## THE TASK
Filter the entries for the word "split". Copy each line in which it occurs.

## INPUT FOR THIS TASK
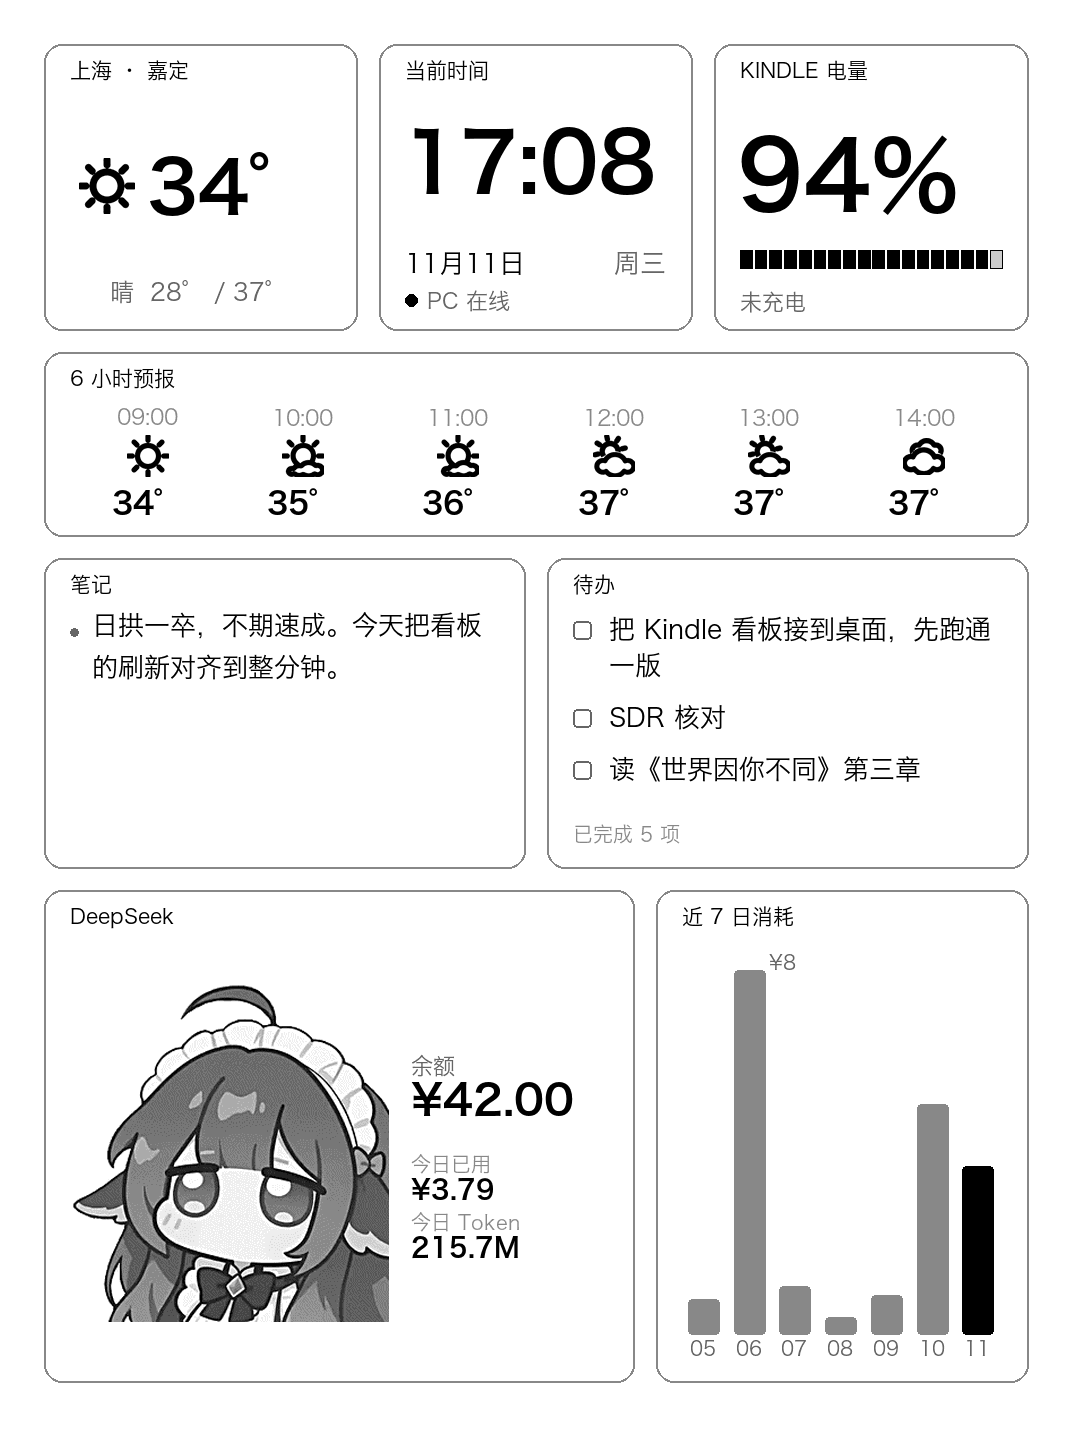
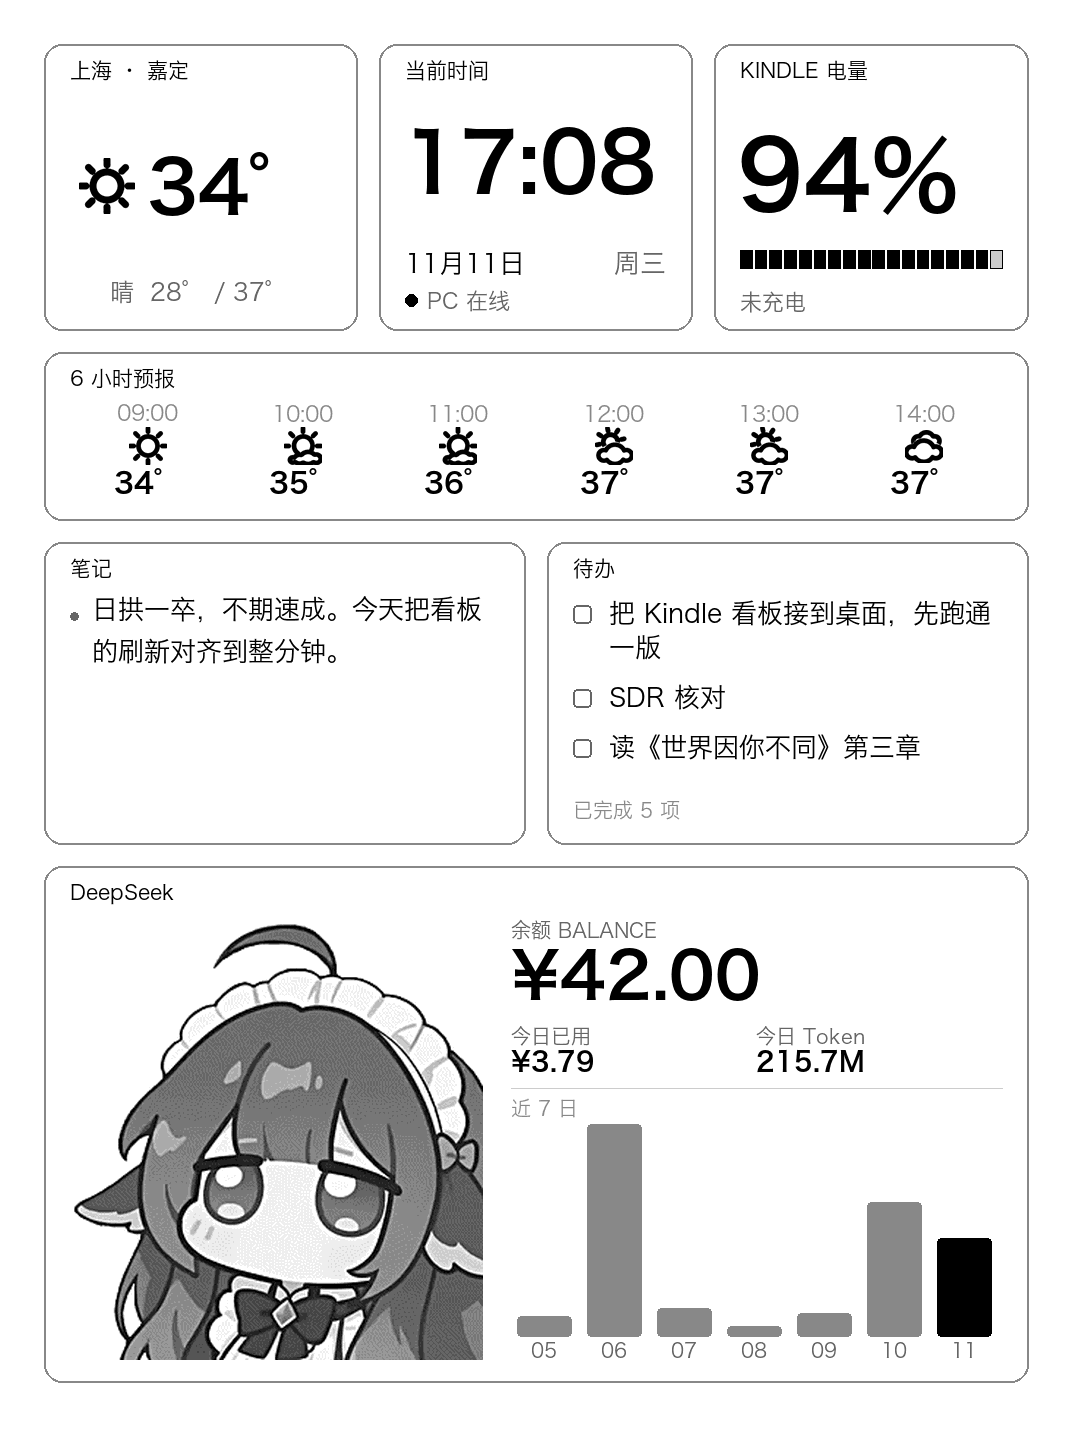
style: 立绘贴底、DeepSeek 合回单卡（数字在上/七日柱在下），修待办被截断

diff --git a/src/dashboard_renderer.py b/src/dashboard_renderer.py
@@ -562,10 +562,10 @@ class DashboardRenderer:
         item_w = (x1 - x0) / n
         for i, h in enumerate(hourly):
             ix = x0 + item_w * (i + 0.5)
-            draw.text((ix, y0 + 2), h.hour, font=self.f_small,
+            draw.text((ix, y0 - 2), h.hour, font=self.f_small,
                       fill=GRAY_MID, anchor="mt")
-            self._draw_weather_icon(img, ix, y0 + 50, 42, h.icon_code)
-            draw.text((ix, y0 + 82), f"{h.temp}°", font=self.f_hour,
+            self._draw_weather_icon(img, ix, y0 + 40, 38, h.icon_code)
+            draw.text((ix, y0 + 62), f"{h.temp}°", font=self._bold(28),
                       fill=BLACK, anchor="mt")
 
     def _placeholder_removed(self):
@@ -609,14 +609,14 @@ class DashboardRenderer:
             for t in todos[:8]:
                 lines = self._wrap_text(draw, t.title, self.f_body,
                                         x1 - x0 - 40, max_lines=2)
-                need = 36 * len(lines) + 16
+                need = 34 * len(lines) + 16
                 # 放不下整条就停，别把字压到"已完成"那行上
                 if cy + need > limit:
                     break
                 self._checkbox(draw, x0, cy + 5, size=18)
                 for ln in lines:
                     draw.text((x0 + 36, cy), ln, font=self.f_body, fill=BLACK)
-                    cy += 36
+                    cy += 34
                 if t.due_text:
                     draw.text((x1, cy - 36), t.due_text, font=self.f_small,
                               fill=GRAY_DARK, anchor="ra")
@@ -653,7 +653,7 @@ class DashboardRenderer:
         total = 0
         for t in todos[:8]:
             lines = self._wrap_text(draw, t.title, self.f_body, wrap_w, max_lines=2)
-            total += 36 * len(lines) + 16
+            total += 34 * len(lines) + 16
         need = 54 + 22 + total + (34 if self._todo_done else 0) + 8
         return int(max(lo, min(hi, need)))
 
@@ -690,41 +690,58 @@ class DashboardRenderer:
                       font=self.f_small, fill=GRAY_DARK)
             return
 
-        inner_w, inner_h = x1 - x0, y1 - y0
+        inner_h = y1 - y0
 
-        # 立绘：宽度不超过卡片内宽的 42%，并在垂直方向居中，
-        # 免得"下面空一截"
-        m = self._mascot()
+        # 立绘顶满卡片高度，下沿贴住卡片底边
         col_x = x0
+        m = self._mascot()
         if m is not None:
-            # 立绘尽量顶满卡片高度（留 24px 呼吸），右侧剩下的宽度给数字
-            mh = min(inner_h - 24, 340)
+            mh = inner_h
             mw = int(mh * m.width / m.height)
-            mm = m.resize((mw, mh), Image.LANCZOS)
-            img.paste(mm, (x0, y0 + (inner_h - mh) // 2))
-            col_x = x0 + mw + 22
+            img.paste(m.resize((mw, mh), Image.LANCZOS), (x0, y0))
+            col_x = x0 + mw + 28
 
-        avail = x1 - col_x
-        block_h = 196
-        y = y0 + max(0, (inner_h - block_h) // 2)
+        right_w = x1 - col_x
 
-        # 窄栏里一行放不下"标签 + 数值"，改成标签在上、数值在下
-        draw.text((col_x, y), "余额", font=self.f_small, fill=GRAY_DARK)
+        # 上：余额 + 两行当日用量（左右并排，省高度）
+        draw.text((col_x, y0), "余额 BALANCE", font=self.f_tiny, fill=GRAY_DARK)
         bal = f"¥{d.balance:.2f}" if d.balance is not None else "—"
-        bf = self._bold(52)
-        if draw.textlength(bal, font=bf) > avail:
-            bf = self._bold(42)
-        draw.text((col_x, y + 24), bal, font=bf, fill=BLACK)
+        bf = self._bold(64)
+        if draw.textlength(bal, font=bf) > right_w:
+            bf = self._bold(52)
+        draw.text((col_x, y0 + 22), bal, font=bf, fill=BLACK)
 
-        y += 100
+        row_y = y0 + 106
+        half = right_w // 2
         cost = f"¥{d.today_cost:.2f}" if d.today_cost is not None else "—"
-        draw.text((col_x, y), "今日已用", font=self.f_tiny, fill=GRAY_MID)
-        draw.text((col_x, y + 22), cost, font=self.f_body_b, fill=BLACK)
-
-        y += 58
-        draw.text((col_x, y), "今日 Token", font=self.f_tiny, fill=GRAY_MID)
-        draw.text((col_x, y + 22), self._human_tokens(d.today_tokens),
+        draw.text((col_x, row_y), "今日已用", font=self.f_tiny, fill=GRAY_DARK)
+        draw.text((col_x, row_y + 22), cost, font=self.f_body_b, fill=BLACK)
+        draw.text((col_x + half, row_y), "今日 Token", font=self.f_tiny, fill=GRAY_DARK)
+        draw.text((col_x + half, row_y + 22), self._human_tokens(d.today_tokens),
                   font=self.f_body_b, fill=BLACK)
+
+        # 下：近 7 日柱状（占满右区宽度）
+        sep = row_y + 62
+        draw.line((col_x, sep, x1, sep), fill=GRAY_LIGHT, width=1)
+
+        hist = list(getattr(d, "history", []) or [])
+        if len(hist) >= 2:
+            draw.text((col_x, sep + 10), "近 7 日", font=self.f_tiny, fill=GRAY_MID)
+            top = sep + 36
+            base = y1 - 24
+            n = len(hist)
+            slot = right_w / n
+            mx = max((c for _, c in hist), default=0.0) or 1.0
+            for i, (day, c) in enumerate(hist):
+                bh = int((base - top) * (c / mx)) if c > 0 else 0
+                bx = int(col_x + i * slot + 6)
+                bw = max(10, int(slot - 16))
+                if bh > 2:
+                    fill = BLACK if i == n - 1 else GRAY_MID
+                    draw.rounded_rectangle((bx, base - bh, bx + bw, base),
+                                           radius=4, fill=fill)
+                draw.text((bx + bw // 2, base + 4), day[-2:],
+                          font=self.f_tiny, fill=GRAY_DARK, anchor="ma")
 
     def _panel_trend(self, draw, box, d):
         x0, y0, x1, y1 = self._panel_frame(draw, box, "近 7 日消耗")
@@ -823,7 +840,7 @@ class DashboardRenderer:
         y += top_h + GAP
 
         # 逐时天气
-        hourly_h = 184
+        hourly_h = 168
         self._panel_hourly_weather(draw, (x0, y, x1, y + hourly_h),
                                    snap.hourly_weather, img)
         y += hourly_h + GAP
@@ -843,9 +860,7 @@ class DashboardRenderer:
 
         # DeepSeek 整行，吃满剩余高度
         ds_h = status_top - GAP - y
-        split = x0 + int((x1 - x0) * 0.60)
-        self._panel_deepseek(draw, (x0, y, split, y + ds_h), snap.deepseek, img)
-        self._panel_trend(draw, (split + GAP, y, x1, y + ds_h), snap.deepseek)
+        self._panel_deepseek(draw, (x0, y, x1, y + ds_h), snap.deepseek, img)
 
         return self._quantize(img)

## SOLUTION TO THIS EXERCISE
-        split = x0 + int((x1 - x0) * 0.60)
-        self._panel_deepseek(draw, (x0, y, split, y + ds_h), snap.deepseek, img)
-        self._panel_trend(draw, (split + GAP, y, x1, y + ds_h), snap.deepseek)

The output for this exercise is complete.